Over a hundred academics, students, politicians and other interested parties travelled this June from all across the Celtic diaspora to Sabhal Mòr Ostaig, the Gaelic College at Skye in Scotland, to discuss the subject of emigration.
As well as from the Scottish Gaidhealtachd itself, they came from Wales and Ireland, Cornwall and the United States, New Zealand and Canada to take part in a prestigious three-day conference called to debate 'Celtic Cultures in the Emigrant Context'.
As many visitors - new and old - remarked, there could have been few better settings. The new Columba Campus at Sabhal Mòr - which was itself the first college of further education through the medium of Scottish Gaelic upon its inception in south Skye in 1983, and which now has 80 full-time students and hundreds of others taking shorter courses - is a magnificent complex. A tribute to Celtic and Gaelic resilience and revival, the glittering new campus, which was opened earlier this year, stands in a part of the Hebrides which has in the past been hard hit by emigration and clearance, but which is now enjoying a cultural and economic renaissance.
The conference itself, as befits this most vexing of subjects, was both provocative and inspiring. The historian and now head of the development board Highlands and Islands Enterprise, Dr James Hunter, launched proceedings with a paper on the intertwined fortunes of Highland fur traders and native Americans from the 18th century to the present day.
Dr Robert Owen Jones of Cardiff University looked at the Welsh colony in Patagonia, and at the less celebrated Highland Scottish exodus to the same part of South America. This latter theme had a curious postscript, for among the delegates was Mr Alex MacDonald , the convener of Comhairle nan Eilean Siar, the Western Isles Council. Alex MacDonald was, he later told Dr Jones, born in Argentina - and the birth-certificate of this Gaelic-speaking Lewisman gives his Christian name as 'Alejandro'!
From Argentina the debate moved north, to New Orleans, whose disappeared Irish community was examined by Wilson MacLeod.
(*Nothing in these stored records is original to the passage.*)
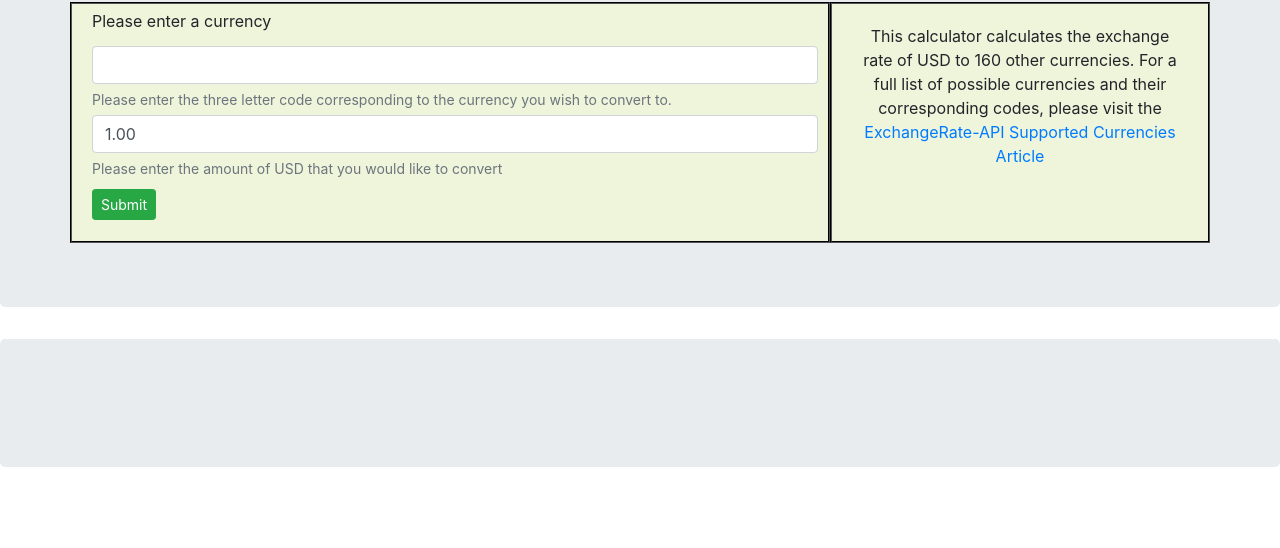
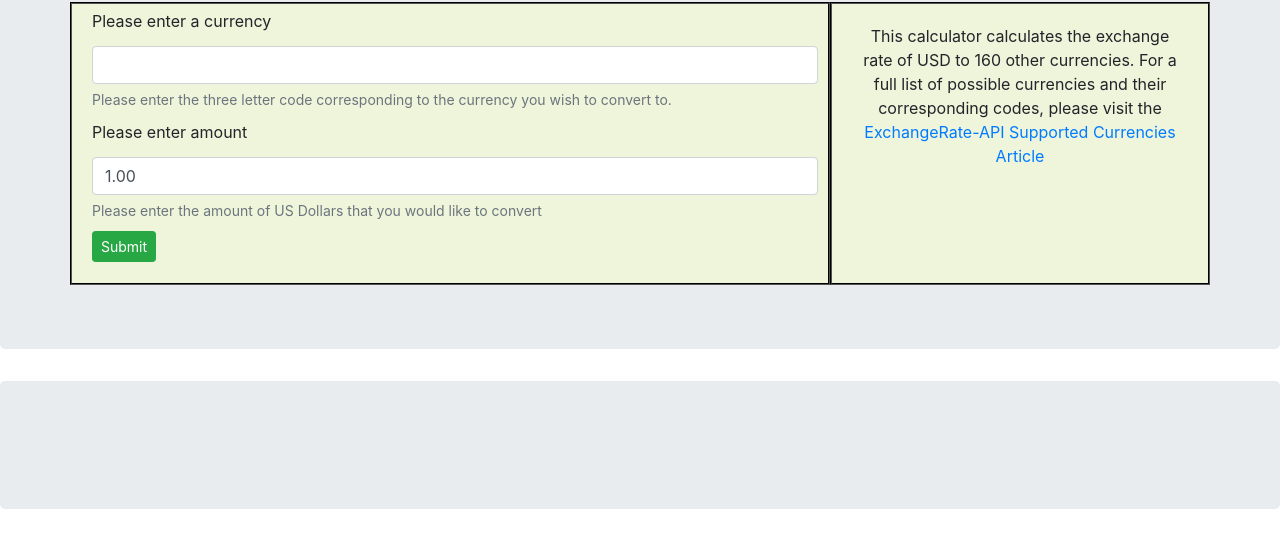
Before and after one commit to Lo-GR/currencyExchanger, a website built with webpack: page src/index.html in a window 1280 px wide. Shown: the part 108-656 px from the top of the page. Built offline with nearby package versions, Linux system fonts and the light colour scheme.

Commit message:
amend README and minor changes

```diff
--- a/src/index.html
+++ b/src/index.html
@@ -14,8 +14,9 @@
               <label for="currencyInput">Please enter a currency</label>
               <input type="text" class="form-control currencyInput" step=".01" maxlength="3">
               <small id="curHelp" class="form-text text-muted">Please enter the three letter code corresponding to the currency you wish to convert to. </small>
+              <label for="numInput">Please enter amount</label>
               <input type="number" class="form-control numInput" step=".01" min=".01" value="1.00">
-              <small id="numHelp" class="form-text text-muted">Please enter the amount of USD that you would like to convert </small>
+              <small id="numHelp" class="form-text text-muted">Please enter the amount of US Dollars that you would like to convert </small>
               <button type="submit" class="btn btn-success btn-sm">Submit</button>
             </form>
           </div>
```
Also changed, not shown: README.md.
And Dr Philip Payton of Exeter University looked at the 'Cousin Jacks' - the Cornish miners who travelled the world, taking with them a reputation as hard bargainers for industrial rights and a microcosmic Cornish community.
In Australia, Professor David Fitzpatrick of Trinity College Dublin argued that Irish immigrants had quickly and deliberately shrugged off their old identities. The conference organiser Dr Hugh Dan MacLennan suggested however that Highlanders had retained their culture under the Southern Cross for longer than had been suspected; Gaelic influences being evident in such activities as playing shinty, as well as in the evidence of the language and their religion.
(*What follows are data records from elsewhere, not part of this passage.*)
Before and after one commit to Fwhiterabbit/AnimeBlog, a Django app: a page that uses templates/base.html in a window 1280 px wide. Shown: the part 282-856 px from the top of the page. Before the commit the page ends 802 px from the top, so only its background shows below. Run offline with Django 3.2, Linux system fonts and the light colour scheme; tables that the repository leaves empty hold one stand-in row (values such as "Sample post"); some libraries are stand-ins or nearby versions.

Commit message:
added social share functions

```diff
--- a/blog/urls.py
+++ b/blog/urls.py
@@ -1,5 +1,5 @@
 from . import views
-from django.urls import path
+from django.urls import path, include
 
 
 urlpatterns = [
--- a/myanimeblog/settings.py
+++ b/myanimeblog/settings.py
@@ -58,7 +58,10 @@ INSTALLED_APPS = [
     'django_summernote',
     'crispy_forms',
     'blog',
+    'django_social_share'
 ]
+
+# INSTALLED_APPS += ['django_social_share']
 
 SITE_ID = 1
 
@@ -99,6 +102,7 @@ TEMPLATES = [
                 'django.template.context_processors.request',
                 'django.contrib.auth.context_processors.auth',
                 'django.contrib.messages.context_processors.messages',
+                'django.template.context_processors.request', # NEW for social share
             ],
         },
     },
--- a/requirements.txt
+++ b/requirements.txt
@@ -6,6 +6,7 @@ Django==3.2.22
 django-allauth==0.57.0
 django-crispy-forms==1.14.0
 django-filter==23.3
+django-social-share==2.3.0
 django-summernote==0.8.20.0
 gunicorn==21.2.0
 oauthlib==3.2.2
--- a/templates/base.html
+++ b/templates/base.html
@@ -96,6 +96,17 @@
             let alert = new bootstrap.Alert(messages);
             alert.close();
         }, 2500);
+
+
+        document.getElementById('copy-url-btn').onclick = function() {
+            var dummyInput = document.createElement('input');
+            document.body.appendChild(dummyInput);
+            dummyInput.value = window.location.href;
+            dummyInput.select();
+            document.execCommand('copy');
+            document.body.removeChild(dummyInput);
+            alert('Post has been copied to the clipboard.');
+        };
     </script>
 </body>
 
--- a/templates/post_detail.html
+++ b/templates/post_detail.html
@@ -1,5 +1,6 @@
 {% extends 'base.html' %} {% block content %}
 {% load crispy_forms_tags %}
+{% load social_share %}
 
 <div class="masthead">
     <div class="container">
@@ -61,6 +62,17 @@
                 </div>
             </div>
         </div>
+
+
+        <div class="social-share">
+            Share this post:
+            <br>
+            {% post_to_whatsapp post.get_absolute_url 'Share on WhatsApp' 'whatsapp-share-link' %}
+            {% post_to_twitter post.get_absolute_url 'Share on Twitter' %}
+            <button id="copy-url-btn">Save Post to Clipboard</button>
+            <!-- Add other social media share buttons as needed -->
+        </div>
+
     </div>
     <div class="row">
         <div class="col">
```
And Dr Jenny Coleman of Otago University told the story of the celebrated sheepstealer, MacKenzie of South Island, New Zealand, indicating that Scottish Gaels left their mark in a variety of ways.
Mark Wringe and Ian MacPherson explored different areas of exported Gaelic culture in Canada, while Sabhal Mòr Ostaig's head of studies John Norman MacLeod brought everybody home with a look at emigration and clearance from the region in which they were meeting: the south of the Island of Skye.
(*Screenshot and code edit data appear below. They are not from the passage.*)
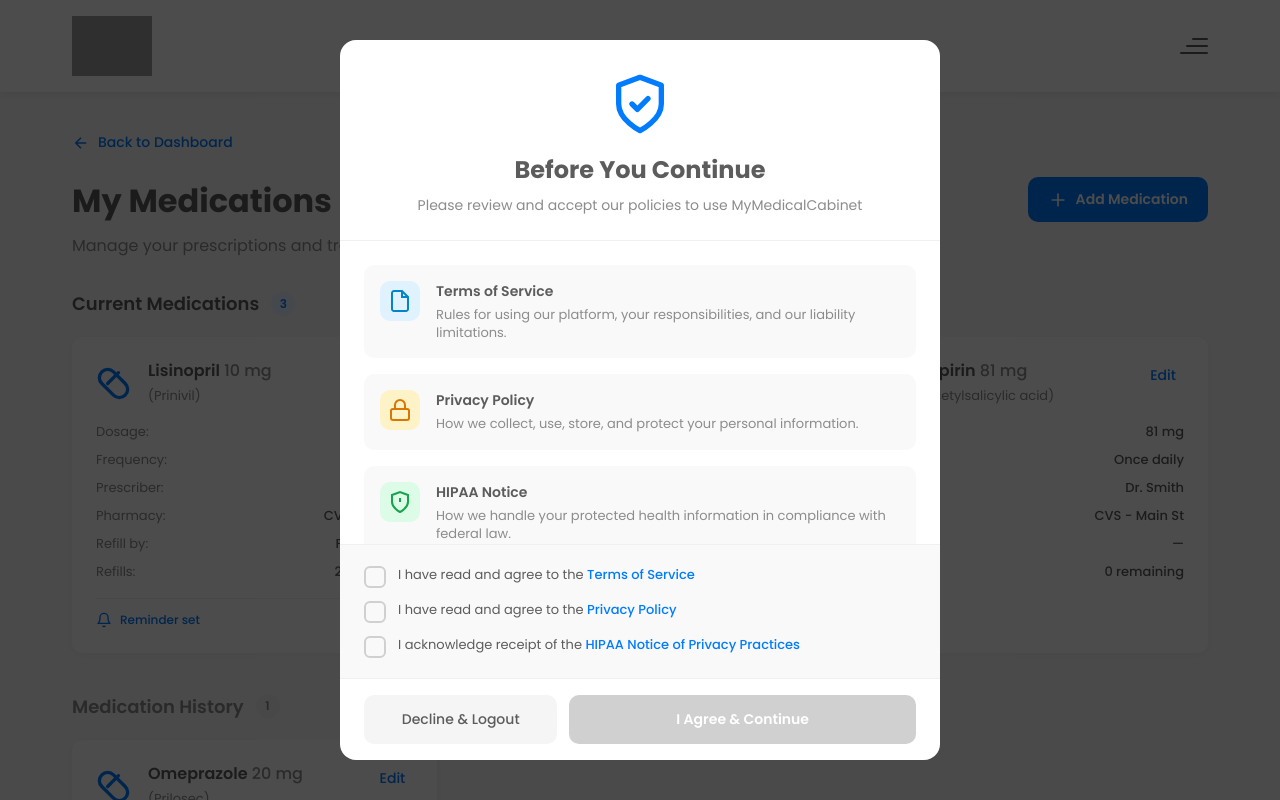
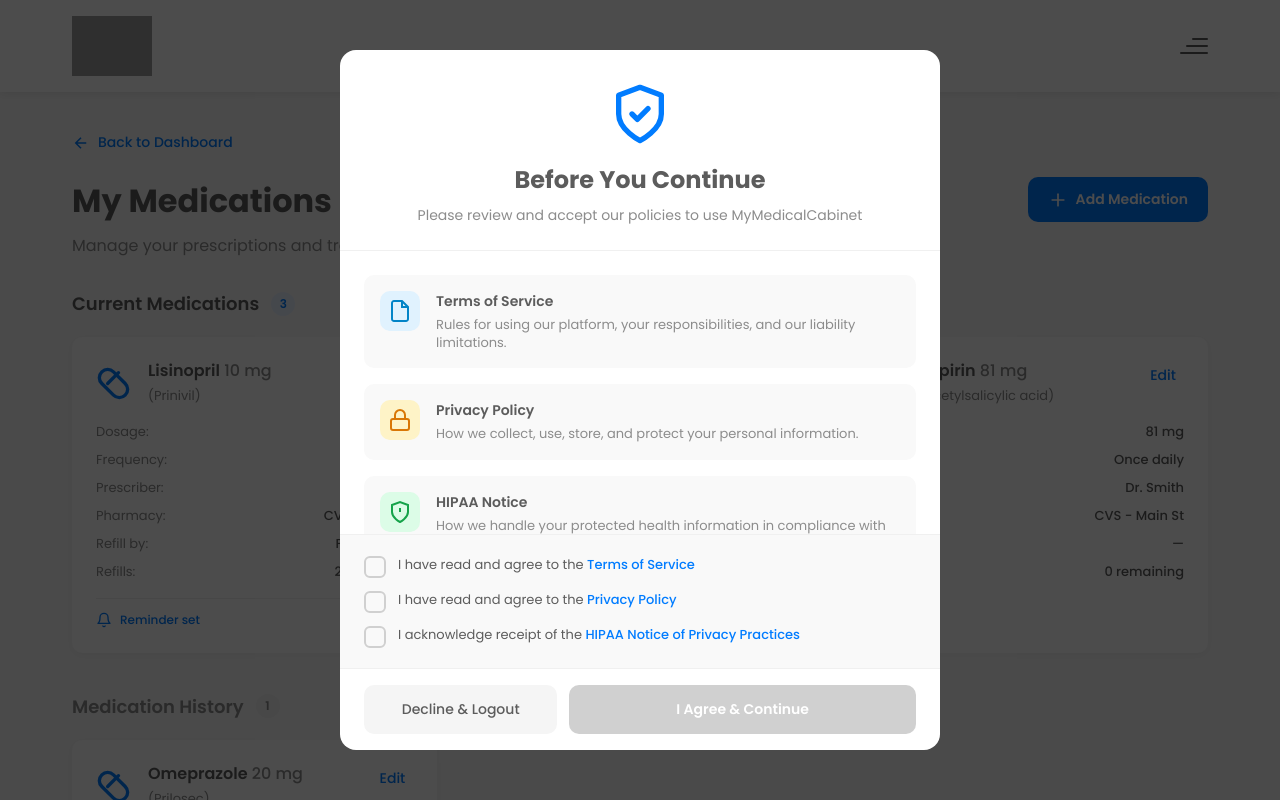
Before and after one commit to silverfoxmediaco/mymedicalcabinetpwa, a React (Create React App) app in the folder client/: page /medications in a window 1280 px wide. Shown: the top 800 px of the page. Built offline with nearby package versions, Linux system fonts and the light colour scheme; no server answers; grey boxes are pictures that could not be loaded.

Commit message:
Fix consent modal to contain footer within bounds
- Set height: 90vh with max-height: 700px for definite sizing
- Set min-height: 0 on content to allow proper flex shrinking
- Footer should now stay visible within modal

Co-Authored-By: Claude Opus 4.5 <noreply@anthropic.com>

```diff
--- a/client/src/components/ConsentModal/ConsentModal.css
+++ b/client/src/components/ConsentModal/ConsentModal.css
@@ -17,8 +17,8 @@
     border-radius: 16px;
     width: 100%;
     max-width: 600px;
-    max-height: 90vh;
-    height: auto;
+    height: 90vh;
+    max-height: 700px;
     display: flex;
     flex-direction: column;
     overflow: hidden;
@@ -103,7 +103,7 @@
     overflow-y: auto;
     padding: 24px;
     -webkit-overflow-scrolling: touch;
-    min-height: 150px;
+    min-height: 0;
 }
 
 /* Summary tab */
```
A trio of distinguished historians, Professor Tom Devine and Andrew MacKillop of Aberdeen University, and Ewen Cameron of Edinburgh University sought to offer a broad perspective on the tumultuous events under discussion. Pointing out that many millions of people had left the whole of Europe for new worlds at the same points in time, Professor Devine argued that Celtic emigration should be put into a wider context of general discontent and sudden fresh opportunities.
And while paying tribute to the excellent Scottish Gaelic television series 'Na h-Eilthirich' ('The Emigrants') which was broadcast recently on the BBC, Messrs Cameron and MacKillop warned against the possible insularity of recent trends in local historiography; and counselled that it was not always sufficient to take the opinion of the "victims" as sole or major source.
The significance of this ground-breaking conference was highlighted by the appearance of two prominent Scottish government ministers. Alasdair Morrison MSP, Minister of Gaelic and the Highlands at the new Scottish Parliament was joined by Scotland Office Minister Brian Wilson MP, who as founder-editor of the West Highland Free Press has an established reputation as a friend of the land and the language - and who in his new responsibilities was largely responsible for the extension of Sabhal Mor Ostaig into its new campus, and in the creation of Iomairt Chaluim Chille, the Sabhal Mòr-based initiative to link the Gaelic cultures of Scotland and Ireland.
It was a memorable event. As more than one delegate remarked, the very implication of holding such a seminal conference
in the Gaelic heartland itself was impressive and substantial. That such facilities exist is a tribute to the enduring
strength of Celtic identity. That so many eminent people were happy to travel from such diverse parts of the diaspora
was an indication of the power of those historical links. Old friendships were refreshed and new ones made, and the
ceilidhs, both organised and impromptu, held testament to the very issues under discussion on that headland in south
Skye, overlooking the barren hills of Knoydart and the sea which once carried its people far away.